Occam’s razor is a great tool when used as originally designed. Unfortunately, many scientists have turned this simple tool into a fetish object. They pursue simple explanations of complex phenomena as though parsimony were an end in itself, rather than a tool to be used in the pursuit of truth.

Don’t make unwarranted, unfounded assumptions. But, be wary also of oversimplification. Simple is nice, but accuracy is better. It’s complicated after all.

The Power of Statistics

by Emanuel Derman

But nowadays the world, and especially the world of the social sciences, is increasingly in love with statistics and data science as a source of knowledge and truth itself. Some people have even claimed that computer-aided statistical analysis of patterns will replace our traditional methods of discovering the truth, not only in the social sciences and medicine, but in the natural sciences too.

I believe we must be careful not to get too enamored of statistics and data science and thereby abandon the classical methods of discovering the great truths about nature (and man is nature too).

Statistics, despite being a field of study, are merely a tool. And, thus are prone to be misused, abused, and misunderstood.

Statistical Significance

by Charles Seife

It was designed to help researchers distinguish a real effect from a statistical fluke, but it has become a quantitative justification for dressing nonsense up in the mantle of respectability. And it’s the single biggest reason that most of the scientific and medical literature isn’t worth the paper it’s written on.

When used correctly, the concept of statistical significance is a measure to rule out the vagaries of chance, nothing more, nothing less…
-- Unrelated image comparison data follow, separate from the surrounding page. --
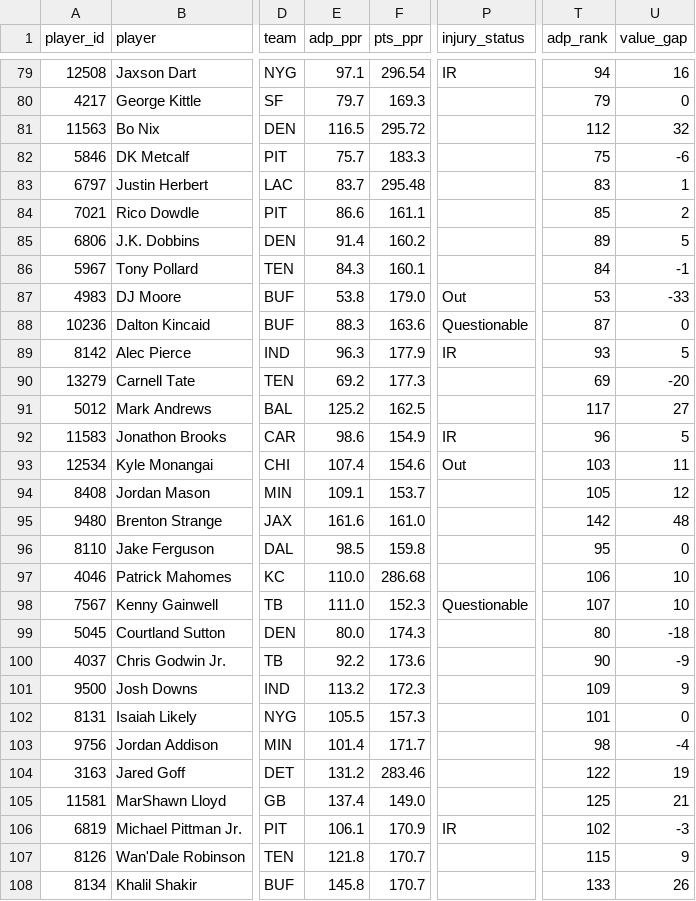
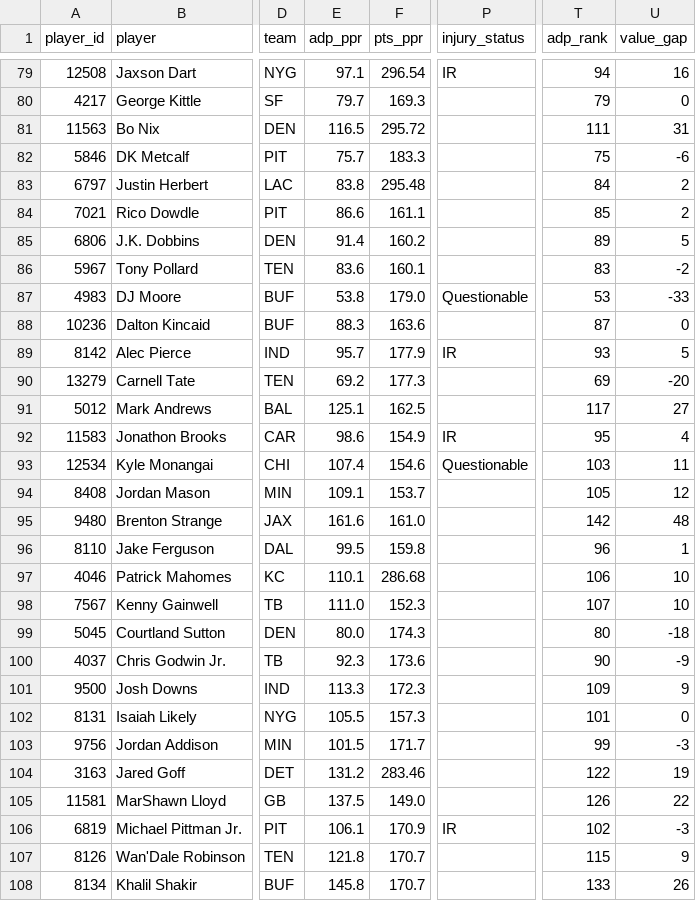
Before and after one commit to jujubosh/2026-draft, a CSV file: cheat_sheet.csv, drawn as a sheet; only a part is shown, gaps mark what is left out; the diff covers the shown part only; the diff names each change by its address in the sheet, - before the commit and + after, or states it on an @@ line.

```diff
--- a/cheat_sheet.csv
+++ b/cheat_sheet.csv
-T81 (adp_rank): 112
+T81 (adp_rank): 111
-U81 (value_gap): 32
+U81 (value_gap): 31
-E83 (adp_ppr): 83.7
+E83 (adp_ppr): 83.8
-T83 (adp_rank): 83
+T83 (adp_rank): 84
-U83 (value_gap): 1
+U83 (value_gap): 2
-E86 (adp_ppr): 84.3
+E86 (adp_ppr): 83.6
-T86 (adp_rank): 84
+T86 (adp_rank): 83
-U86 (value_gap): -1
+U86 (value_gap): -2
-P87 (injury_status): Out
+P87 (injury_status): Questionable
-P88 (injury_status): Questionable
+P88 (injury_status): (empty)
-E89 (adp_ppr): 96.3
+E89 (adp_ppr): 95.7
-E91 (adp_ppr): 125.2
+E91 (adp_ppr): 125.1
-T92 (adp_rank): 96
+T92 (adp_rank): 95
-U92 (value_gap): 5
+U92 (value_gap): 4
-P93 (injury_status): Out
+P93 (injury_status): Questionable
-E96 (adp_ppr): 98.5
+E96 (adp_ppr): 99.5
-T96 (adp_rank): 95
+T96 (adp_rank): 96
-U96 (value_gap): 0
+U96 (value_gap): 1
-E97 (adp_ppr): 110.0
+E97 (adp_ppr): 110.1
-P98 (injury_status): Questionable
+P98 (injury_status): (empty)
-E100 (adp_ppr): 92.2
+E100 (adp_ppr): 92.3
-E101 (adp_ppr): 113.2
+E101 (adp_ppr): 113.3
-E103 (adp_ppr): 101.4
+E103 (adp_ppr): 101.5
-T103 (adp_rank): 98
+T103 (adp_rank): 99
-U103 (value_gap): -4
+U103 (value_gap): -3
-E105 (adp_ppr): 137.4
+E105 (adp_ppr): 137.5
-T105 (adp_rank): 125
+T105 (adp_rank): 126
-U105 (value_gap): 21
+U105 (value_gap): 22
```
Also changed, not shown: 136 edited cells elsewhere in this file, players.csv, 10 other files.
Nevertheless, even though statisticians warn against the practice, it’s all too common for a one-size-fits-all finding of statistical significance to be taken as a shortcut to determine if an observation is credible—whether a finding is “publishable.” As a consequence, the peer-reviewed literature is littered with statistically significant findings that are irreproducible and implausible, absurd observations with effect sizes orders of magnitude beyond what is even marginally believable.

Beyond the misuse of significance mentioned, the concept of clinical significance is also important. Statistical significant alone can not support clinical significance, or clinically meaningful effect. And, paradoxically, apparent clinically meaningful effects are not sufficient for statistical significance. Partially, this is why research attempts to construct minimally clinical important change (MCIC) or difference (MCID) for certain measures. Although, even this concept is likely elastic. But, at the foundation of the entire issue, is the misunderstanding and misapplication of statistical significance.

Beware of arrogance! Retire nothing!

by Ian McEwan

Every last serious and systematic speculation about the world deserves to be preserved. We need to remember how we got to where we are, and we’d like the future not to retire us. Science should look to literature and maintain a vibrant living history as a monument to ingenuity and persistence.

I’d contend that more than a few ideas within physical therapy are ready, in fact likely over due, for retirement from discussion and clinical care. What are they? And, how do we guide them into the history books and out of our text books? Can we pay our respects to these ideas by identifying the potential mistakes within them? What lessons could be learned without perpetuating artificial relevance and unwarranted influence?